Part 2: Healing Others
-Deborah Jean Lee
In college, I toggled between two very different worlds.
I devoted half of my time to my campus ministry, a predominantly white group that was culturally very different from my youth group. I loved this community, but with time began to see how its complicity with the culture wars wounded me and other marginalized parts of the body, especially women, people of color and LGBTQ folks.
I spent the other half of my time in classes that specifically focused on African American history, Asian American history and the post-colonial experience of indigenous people from around the world - all told from the perspective of these communities. I read stories that showed in horrifying detail how patriarchal white supremacy cloaked as Christianity had been used as a tool of colonizing and enslaving the bodies and spirits of communities of color globally. I saw how it was used in America to justify slavery, the Chinese Exclusion Act, Jim Crow segregation, and systems that continue to oppress communities of color today.
If high school history lessons showed me the arrow of Western progress, then these classes showed me the flesh that arrow sliced through.
As a leader of my Christian fellowship, I started to ask this question: if we inherited a Western Christianity that has supported systems of oppression, what responsibility did we have to learn from that history and work to dismantle the oppressive systems it set up? (This question did not go over well with my peers.)
As I saw it, our community was complicit in systems that oppressed parts of the body.
1 Corinthians 12

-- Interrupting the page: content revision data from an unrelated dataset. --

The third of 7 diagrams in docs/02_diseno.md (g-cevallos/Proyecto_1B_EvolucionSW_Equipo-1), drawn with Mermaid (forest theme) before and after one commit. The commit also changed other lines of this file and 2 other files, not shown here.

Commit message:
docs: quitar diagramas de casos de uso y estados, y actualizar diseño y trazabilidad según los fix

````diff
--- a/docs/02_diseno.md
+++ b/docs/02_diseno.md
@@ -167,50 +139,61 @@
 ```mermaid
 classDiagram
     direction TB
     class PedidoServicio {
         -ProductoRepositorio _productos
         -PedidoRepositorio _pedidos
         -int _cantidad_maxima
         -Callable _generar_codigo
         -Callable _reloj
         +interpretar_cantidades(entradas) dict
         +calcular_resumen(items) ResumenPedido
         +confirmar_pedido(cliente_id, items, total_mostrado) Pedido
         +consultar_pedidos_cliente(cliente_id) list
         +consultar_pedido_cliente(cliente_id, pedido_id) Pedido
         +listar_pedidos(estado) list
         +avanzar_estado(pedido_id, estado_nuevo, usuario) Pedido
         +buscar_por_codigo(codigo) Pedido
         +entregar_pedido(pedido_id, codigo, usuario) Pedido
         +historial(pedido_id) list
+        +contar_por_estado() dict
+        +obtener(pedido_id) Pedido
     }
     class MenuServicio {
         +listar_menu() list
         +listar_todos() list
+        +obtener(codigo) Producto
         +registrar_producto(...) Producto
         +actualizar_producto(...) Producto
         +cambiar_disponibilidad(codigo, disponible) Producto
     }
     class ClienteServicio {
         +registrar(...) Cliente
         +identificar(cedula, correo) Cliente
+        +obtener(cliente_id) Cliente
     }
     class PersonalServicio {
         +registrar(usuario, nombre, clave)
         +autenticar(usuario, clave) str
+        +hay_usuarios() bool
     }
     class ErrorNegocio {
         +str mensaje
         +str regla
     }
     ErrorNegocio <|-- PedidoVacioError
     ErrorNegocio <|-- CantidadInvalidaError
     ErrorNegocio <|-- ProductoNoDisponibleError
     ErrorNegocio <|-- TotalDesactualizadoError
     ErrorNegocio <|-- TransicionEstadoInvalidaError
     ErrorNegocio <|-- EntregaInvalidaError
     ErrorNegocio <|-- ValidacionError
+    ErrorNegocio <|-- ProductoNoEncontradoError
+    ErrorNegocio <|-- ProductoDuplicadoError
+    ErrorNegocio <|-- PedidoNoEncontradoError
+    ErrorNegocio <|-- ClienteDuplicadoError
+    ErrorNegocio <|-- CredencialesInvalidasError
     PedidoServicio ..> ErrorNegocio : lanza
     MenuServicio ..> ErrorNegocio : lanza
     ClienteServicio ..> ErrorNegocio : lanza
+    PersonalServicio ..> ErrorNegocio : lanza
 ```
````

24 … God has put the body together, giving greater honor to the parts that lacked it, 25 so that there should be no division in the body, but that its parts should have equal concern for each other. 26 If one part suffers, every part suffers with it; if one part is honored, every part rejoices with it.
Sometimes a part of the body of Christ suffers because another part inflicts that suffering. If my lungs are failing because my mouth is chain smoking all day, then I need to stop that harmful behavior. Likewise, if part of the body of Christ is suffering - like people of color, women and LGBTQ folks - then we need to confess when we are hurting them and change the behaviors and policies that harm them.
Yesterday I wrote about the importance of taking the time to heal yourself. Today, I want you to consider other communities that need healing.
Consider folks from different backgrounds who suffer from systemic oppression. Who in your life and in your communities needs healing? What systems have held them down and what can you do to help push against those systems? Can you relate to their suffering? Do you see ways you can work together toward collective justice?
I’ll leave you with this quote by aboriginal activist Lilla Watson, which captures our linked fates so well.
If you have come here to help me, you are wasting your time. But if you have come because your liberation is bound up with mine, then let us work together.
About The Author
Deborah Jian Lee is an award-winning journalist, radio producer and author of the critically acclaimed book Rescuing Jesus: How People of Color, Women and Queer Christians are Reclaiming Evangelicalism.
Her book reporting has taken her to secret societies of LGBT Christians within conservative enclaves, social justice Christian communes and many other corners of the subculture, where she explores the intersection of evangelical faith with race, gender, sexuality and progressive politics.
She writes about a variety of subjects, including religion, international human rights, health, travel, personal finance and much more. Her stories have been published by Slate, Religion Dispatches, The Atlantic, Foreign Policy, New York, Reuters, GOOD, SELF, WBEZ and WNYC, and many others. She was previously a staff reporter at The Associated Press.
Her series about migrant workers in China, written with reporting partner Sushma Subramanian, was a finalist for the 2012 Livingston Awards. The story, about the 58 million children left behind in China's countryside without their parents due to restrictive national policies, follows one mother's journey from the heart of China's industrial boom back to her village, as she tries to reunite her broken family. The pair also produced a radio documentary which explores the world of China's "bachelor villages," or areas overrun with aging bachelors whose bleak marriage prospects are a direct result of the country's gender imbalance. That documentary won the 2012 Newswomen’s Club of New York Front Page award for radio feature.
Deborah has taught news reporting and magazine writing as a professor at the Columbia University Graduate School of Journalism in New York City. She previously taught intro to journalism to undergraduate students at Manhattanville College in Purchase, NY.